The template for most tracks is deep techno, but with other genres bouncing around inside: minimal infects "Hex," industrial "Flaccid House." TTM knows how to work the crowd and "Hemsby Acid," written on a comedown from Bloc Weekend, is instantly shunted into a banger by a clinical steel hi-hat. He's also not afraid of getting brutal. "Attack" is like a marauding photocopier being tamed with a bouncy bassline and "Synchronise" fuses electro breaks with 303 harassment. Even here, though, the delicate is made utterly explicit with distant chimes bisecting the computer madness.

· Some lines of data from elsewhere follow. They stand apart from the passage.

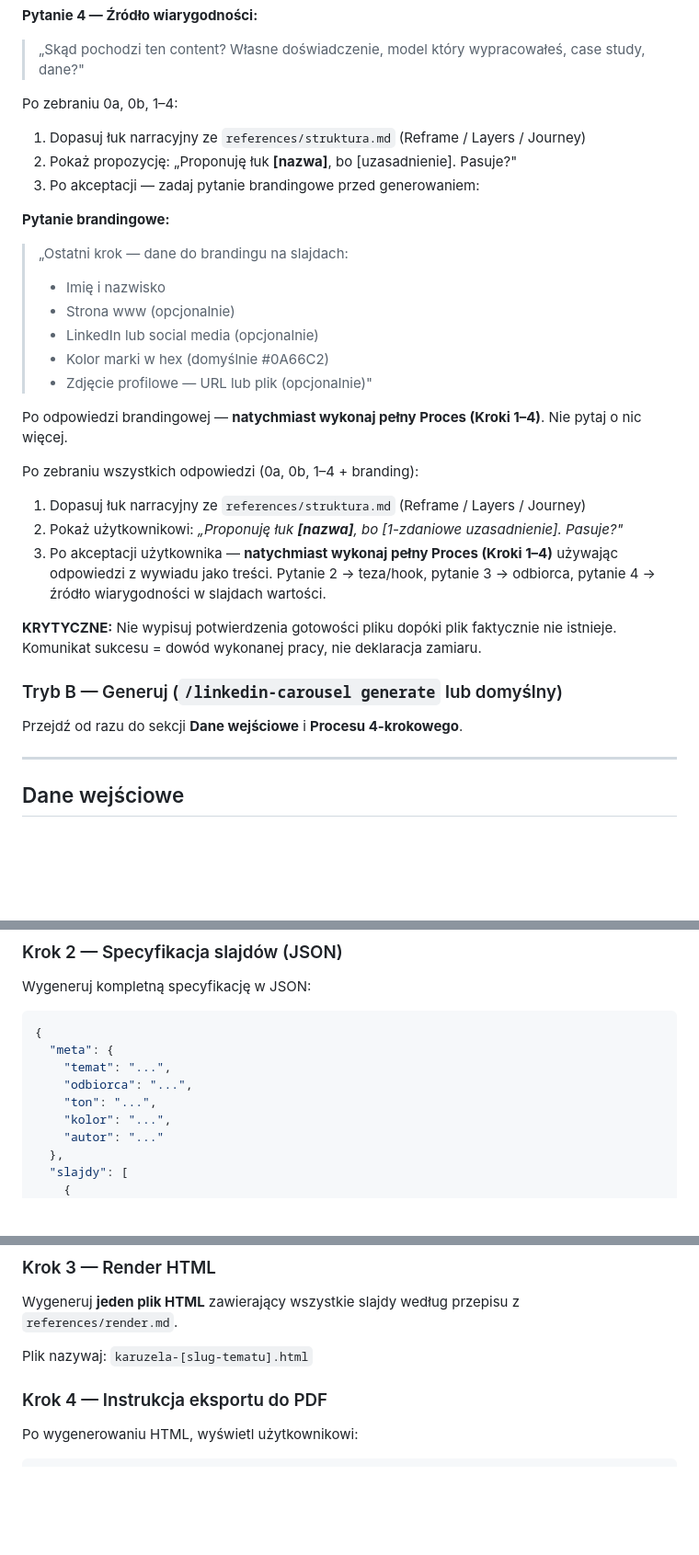
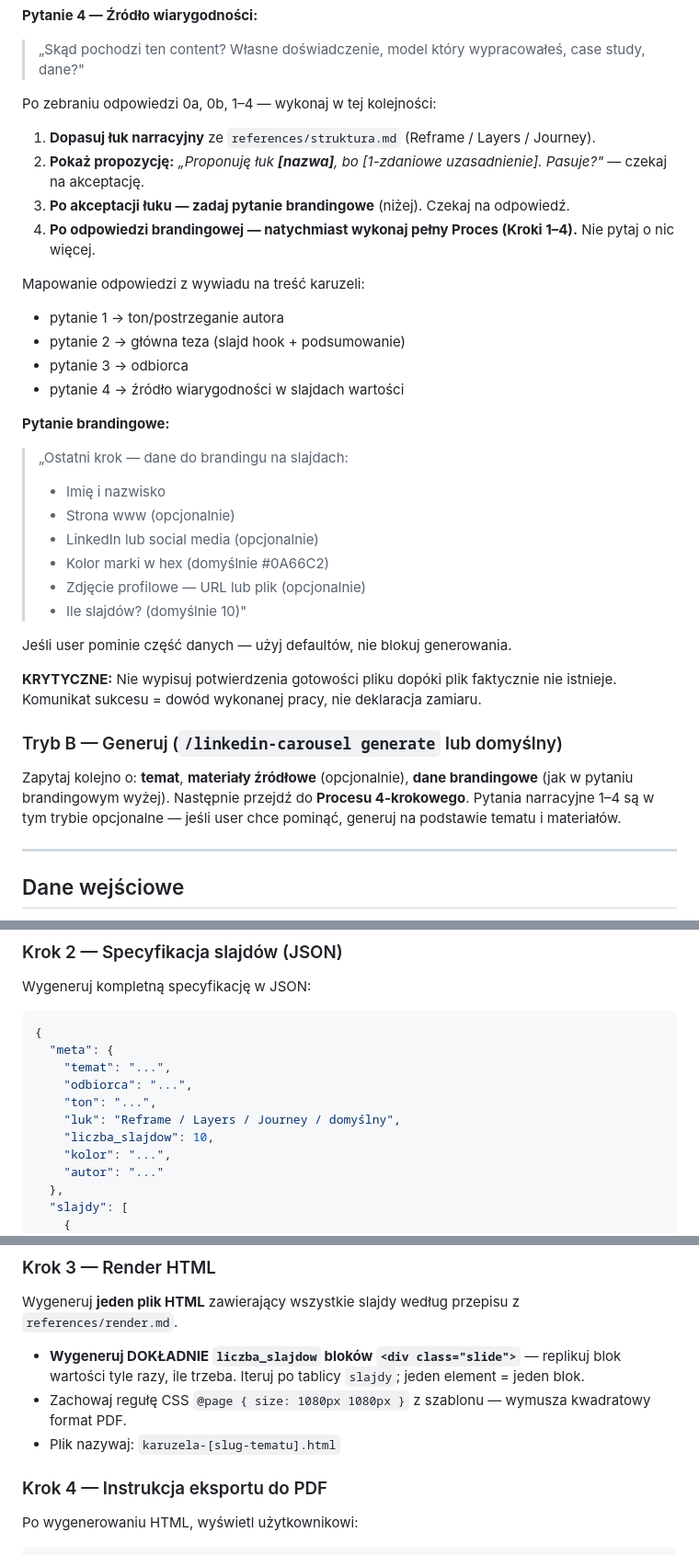
Before and after one commit to Jawol2/Mentor, a Markdown page: .claude/commands/linkedin-carousel.md, 3 parts joined by grey strips. Shown at 92% size. Drawn GitHub-style; blank space fills up the shorter version.

```diff
--- a/.claude/commands/linkedin-carousel.md
+++ b/.claude/commands/linkedin-carousel.md
@@ -46,10 +46,18 @@ Jeśli user wkleił materiały — przeczytaj je. Będą podstawą treści slajd
 **Pytanie 4 — Źródło wiarygodności:**
 > „Skąd pochodzi ten content? Własne doświadczenie, model który wypracowałeś, case study, dane?"
 
-Po zebraniu 0a, 0b, 1–4:
-1. Dopasuj łuk narracyjny ze `references/struktura.md` (Reframe / Layers / Journey)
-2. Pokaż propozycję: „Proponuję łuk **[nazwa]**, bo [uzasadnienie]. Pasuje?"
-3. Po akceptacji — zadaj pytanie brandingowe przed generowaniem:
+Po zebraniu odpowiedzi 0a, 0b, 1–4 — wykonaj w tej kolejności:
+
+1. **Dopasuj łuk narracyjny** ze `references/struktura.md` (Reframe / Layers / Journey).
+2. **Pokaż propozycję:** *„Proponuję łuk **[nazwa]**, bo [1-zdaniowe uzasadnienie]. Pasuje?"* — czekaj na akceptację.
+3. **Po akceptacji łuku — zadaj pytanie brandingowe** (niżej). Czekaj na odpowiedź.
+4. **Po odpowiedzi brandingowej — natychmiast wykonaj pełny Proces (Kroki 1–4).** Nie pytaj o nic więcej.
+
+Mapowanie odpowiedzi z wywiadu na treść karuzeli:
+- pytanie 1 → ton/postrzeganie autora
+- pytanie 2 → główna teza (slajd hook + podsumowanie)
+- pytanie 3 → odbiorca
+- pytanie 4 → źródło wiarygodności w slajdach wartości
 
 **Pytanie brandingowe:**
 > „Ostatni krok — dane do brandingu na slajdach:
@@ -57,20 +65,16 @@ Po zebraniu 0a, 0b, 1–4:
 > - Strona www (opcjonalnie)
 > - LinkedIn lub social media (opcjonalnie)
 > - Kolor marki w hex (domyślnie #0A66C2)
-> - Zdjęcie profilowe — URL lub plik (opcjonalnie)"
+> - Zdjęcie profilowe — URL lub plik (opcjonalnie)
+> - Ile slajdów? (domyślnie 10)"
 
-Po odpowiedzi brandingowej — **natychmiast wykonaj pełny Proces (Kroki 1–4)**. Nie pytaj o nic więcej.
-
-Po zebraniu wszystkich odpowiedzi (0a, 0b, 1–4 + branding):
-1. Dopasuj łuk narracyjny ze `references/struktura.md` (Reframe / Layers / Journey)
-2. Pokaż użytkownikowi: *„Proponuję łuk **[nazwa]**, bo [1-zdaniowe uzasadnienie]. Pasuje?"*
-3. Po akceptacji użytkownika — **natychmiast wykonaj pełny Proces (Kroki 1–4)** używając odpowiedzi z wywiadu jako treści. Pytanie 2 → teza/hook, pytanie 3 → odbiorca, pytanie 4 → źródło wiarygodności w slajdach wartości.
+Jeśli user pominie część danych — użyj defaultów, nie blokuj generowania.
 
 **KRYTYCZNE:** Nie wypisuj potwierdzenia gotowości pliku dopóki plik faktycznie nie istnieje. Komunikat sukcesu = dowód wykonanej pracy, nie deklaracja zamiaru.
 
 ### Tryb B — Generuj (`/linkedin-carousel generate` lub domyślny)
 
-Przejdź od razu do sekcji **Dane wejściowe** i **Procesu 4-krokowego**.
+Zapytaj kolejno o: **temat**, **materiały źródłowe** (opcjonalnie), **dane brandingowe** (jak w pytaniu brandingowym wyżej). Następnie przejdź do **Procesu 4-krokowego**. Pytania narracyjne 1–4 są w tym trybie opcjonalne — jeśli user chce pominąć, generuj na podstawie tematu i materiałów.
 
 ---
 
@@ -110,6 +114,8 @@ Wygeneruj kompletną specyfikację w JSON:
     "temat": "...",
     "odbiorca": "...",
     "ton": "...",
+    "luk": "Reframe / Layers / Journey / domyślny",
+    "liczba_slajdow": 10,
     "kolor": "...",
     "autor": "..."
   },
@@ -136,7 +142,9 @@ Wygeneruj kompletną specyfikację w JSON:
 
 Wygeneruj **jeden plik HTML** zawierający wszystkie slajdy według przepisu z `references/render.md`.
 
-Plik nazywaj: `karuzela-[slug-tematu].html`
+- **Wygeneruj DOKŁADNIE `liczba_slajdow` bloków `<div class="slide">`** — replikuj blok wartości tyle razy, ile trzeba. Iteruj po tablicy `slajdy`; jeden element = jeden blok.
+- Zachowaj regułę CSS `@page { size: 1080px 1080px }` z szablonu — wymusza kwadratowy format PDF.
+- Plik nazywaj: `karuzela-[slug-tematu].html`
 
 ### Krok 4 — Instrukcja eksportu do PDF
 
```
Also changed, not shown: gpt/knowledge/instrukcje.md (+8 -6 lines), references/render.md (+27 -7 lines).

Clarion Call is a strong debut but occasionally the tracks don't quite reach the emotional intensity and complexity of labelmate Datasette. Sometimes, such as on "East Anglian Blues," it feels like the ideas are developing a little too slowly. But The Third Man shows enough promise that it stands to reason that he only mature from here. It's his first album after all, and marks another collectible addition to the Ai canon.